— Mark Litwin, MD, MPH
Mark Litwin, MD, MPH

How does active surveillance work?

With active surveillance, your doctor will monitor your prostate cancer through regular tests to see if it is becoming more aggressive or spreading. This will include repeat PSA tests, digital rectal exams, and biopsies. It may also include additional imaging tests. Through this close, careful monitoring, your healthcare team will know if the cancer becomes more aggressive and you can discuss the right treatment option for you.

If your doctor discusses active surveillance with you, make sure you have a clear plan for follow-up tests and next steps.

Informational graphic about Watchful Waiting

Active surveillance vs. watchful waiting

You may see the terms “active surveillance” and “watchful waiting” used interchangeably. Although they are very similar strategies, they are used in somewhat different situations.

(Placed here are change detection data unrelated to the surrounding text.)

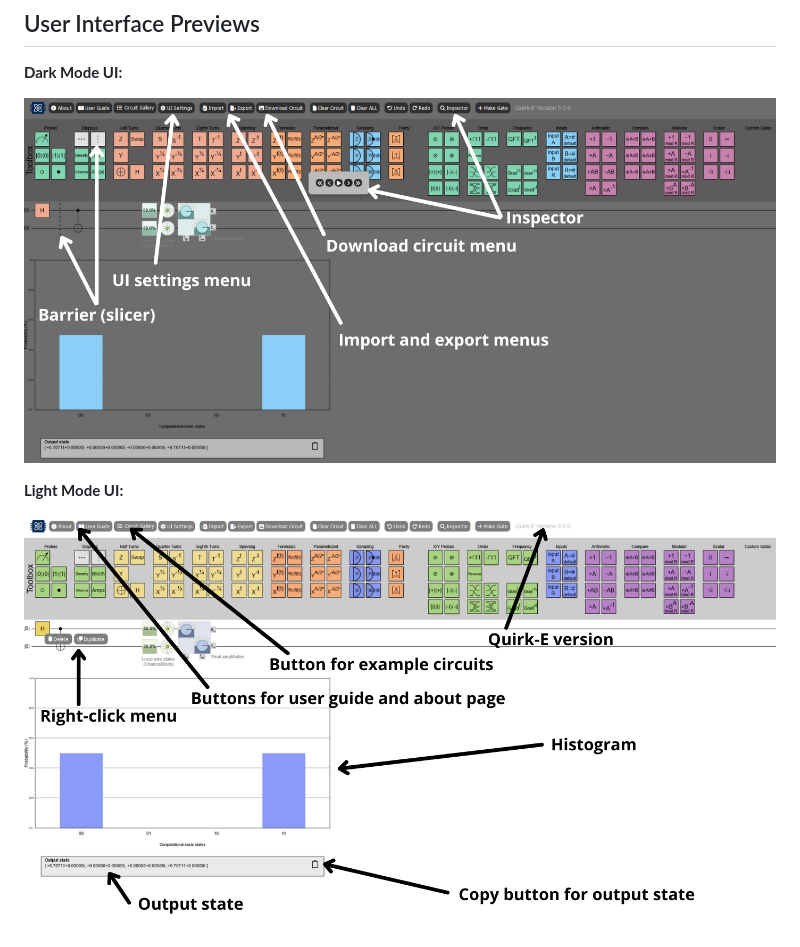
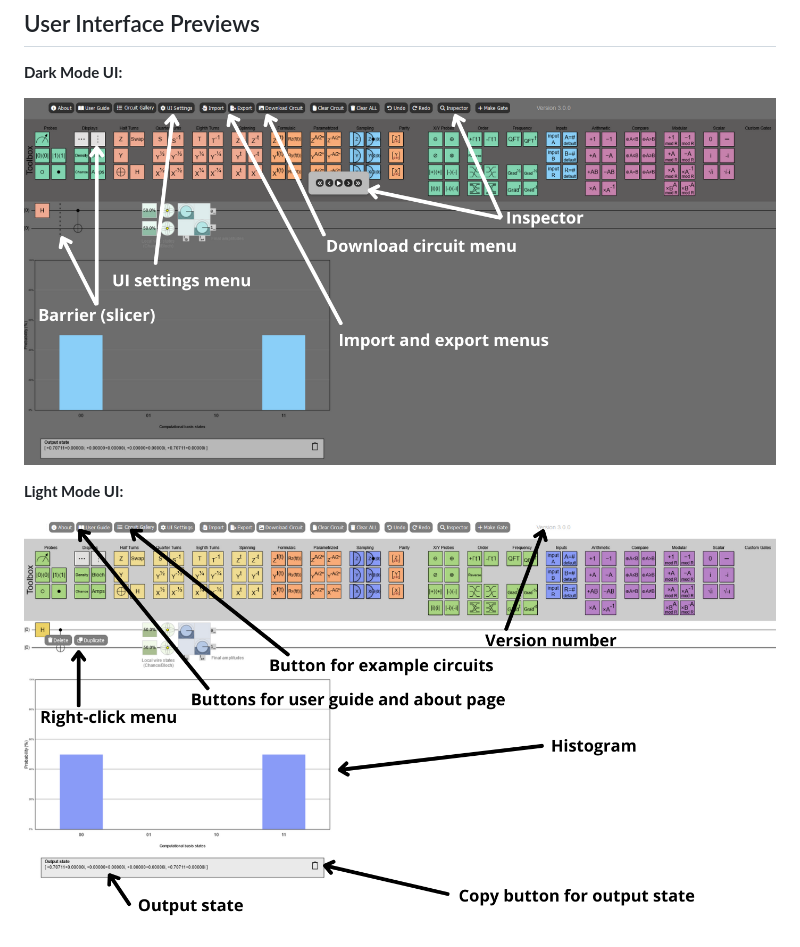
Before and after one commit to grageragarces/Quirk-E, a Markdown page: doc/GUIDE.md, the part around the change. Drawn GitHub-style; pictures changed too: doc/README-dark.png (added), doc/README-light.png (added), doc/README_quirk-e-dark.png (deleted).

```diff
--- a/doc/GUIDE.md
+++ b/doc/GUIDE.md
@@ -57,8 +57,8 @@ The **Slicer gate** is added to enhance circuit readability. With the slicer gat
 
 **Dark Mode UI:**
 
-![Dark UI](../doc/README_quirk-e-dark.png)
+![Dark UI](../doc/README-dark.png)
 
 **Light Mode UI:**
 
-![Light UI](../doc/README_quirk-e-light.png)
+![Light UI](../doc/README-light.png)
```
Also changed, not shown: README.md (+2 -2 lines), 7 other files.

Watchful waiting is used more often for men who may be older or less healthy, with a shorter life expectancy. In these cases treatment for prostate cancer may be difficult to perform or do more harm than good. Regular and repeat tests are performed for disease progression, but may be less frequent than in active surveillance and avoid repeat biopsies.


Watch the videos below to learn more about active surveillance and watchful waiting.